The conventional reservoir simulation uses the local equilibrium assumption, where fluids are completely mixed and at equilibrium within individual gridblocks. This assumption allows for no bypassing of oil at the sub-grid scale in gas injection simulation. Oil bypassing by gas, however, always occurs due to micro and macroscopic heterogeneities, gravity, and front instability.
There are a few methods proposed in the literature that attempt to model the effects of sub-grid heterogeneity in gas injection simulation. The concept of miscible residual oil saturation (i.e., the Sorm method) excludes the immobile oil from flash calculations and explicitly models bypassed oil. However, the Sorm method cannot model bypassed oil recovery because it allows for no mass flux between the bypassed and flowing fractions. The alpha-factor method uses transport coefficients to adjust components’ flux in compositional simulation. It has been used to retain a desired amount of residual oil in history matching for predominantly single-phase flow. However, its applicability to partial miscibility conditions is not fully understood. This is likely because the presence of more phases with partial miscibility yields more non-linearity and severer non-uniqueness in the history matching process.
In this research, we develop an efficient method to model bypassed oil recovery in multiphase compositional simulation. Oil bypassing in gas injection simulation is first explained using dual-porosity-flow (DPF) models. We show that DPF can capture the characteristics of the dispersion-capacitance model, where oil held up in the bypassed fraction gradually migrates to the flowing fraction through intra-block mass flux. Fluid flow in the presence of capacitance is characterized using the DPF parameters; the bypassed fraction, throughput ratio (RT), and Peclet number.

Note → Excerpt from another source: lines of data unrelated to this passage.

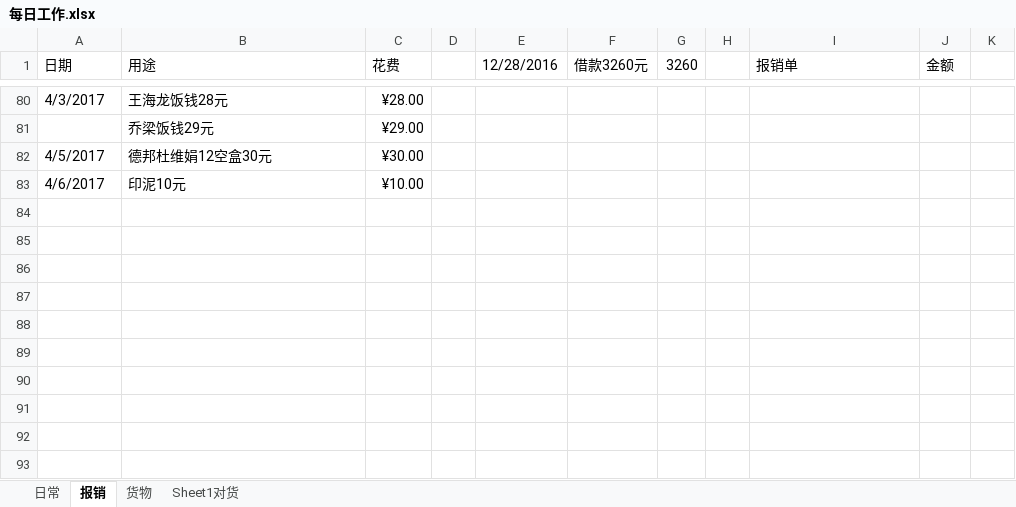
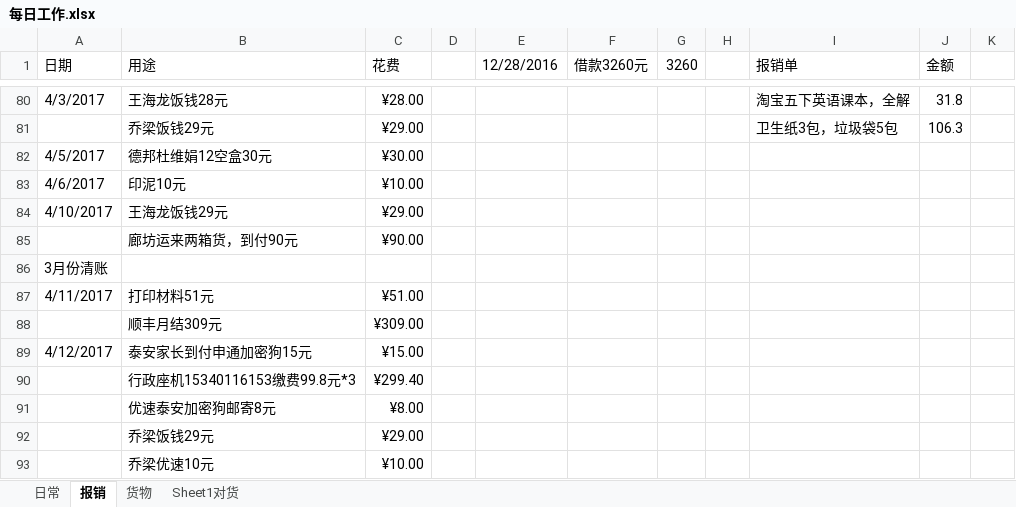
Before and after one commit to jjwjack/python, an Excel workbook: python/mywork/每日工作.xlsx, sheet 报销, drawn as a sheet; only a part is shown, gaps mark what is left out; values as stored, in another font and other column widths than the file's, no cell formats; the diff covers the shown part only; the diff names each change by its address in the sheet, - before the commit and + after, or states it on an @@ line.

```diff
--- a/python/mywork/每日工作.xlsx (sheet 报销)
+++ b/python/mywork/每日工作.xlsx (sheet 报销)
-I80 (报销单): (empty)
+I80 (报销单): 淘宝五下英语课本，全解
-J80 (金额): (empty)
+J80 (金额): 31.8
-I81 (报销单): (empty)
+I81 (报销单): 卫生纸3包，垃圾袋5包
-J81 (金额): (empty)
+J81 (金额): 106.3
+row 84: 4/10/2017 | 王海龙饭钱29元 | ¥29.00
+row 85:  | 廊坊运来两箱货，到付90元 | ¥90.00
+row 86: 3月份清账
+row 87: 4/11/2017 | 打印材料51元 | ¥51.00
+row 88:  | 顺丰月结309元 | ¥309.00
+row 89: 4/12/2017 | 泰安家长到付申通加密狗15元 | ¥15.00
+row 90:  | 行政座机15340116153缴费99.8元*3 | ¥299.40
+row 91:  | 优速泰安加密狗邮寄8元 | ¥8.00
+row 92:  | 乔梁饭钱29元 | ¥29.00
+row 93:  | 乔梁优速10元 | ¥10.00
```
Also changed, not shown: 2 added rows, 2 removed rows and 72 edited cells elsewhere in this sheet, sheet 日常, cell formats.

A new fluid characterization method is then used to efficiently reproduce DPF characteristics using a single-porosity-flow (SPF) model. An EOS fluid model is corrected for capacitance by adding heavier oil components that are characterized depending on RT. A case study demonstrates successful application of the new method to reflect capacitance effects observed in corefloods in field-scale gas injection simulation. Prediction of residual oil distribution within a reservoir depends significantly on how bypassed oil is modeled in the simulation. Unlike the alpha-factor method, our method requires no changes in the governing equations and in relative permeabilities.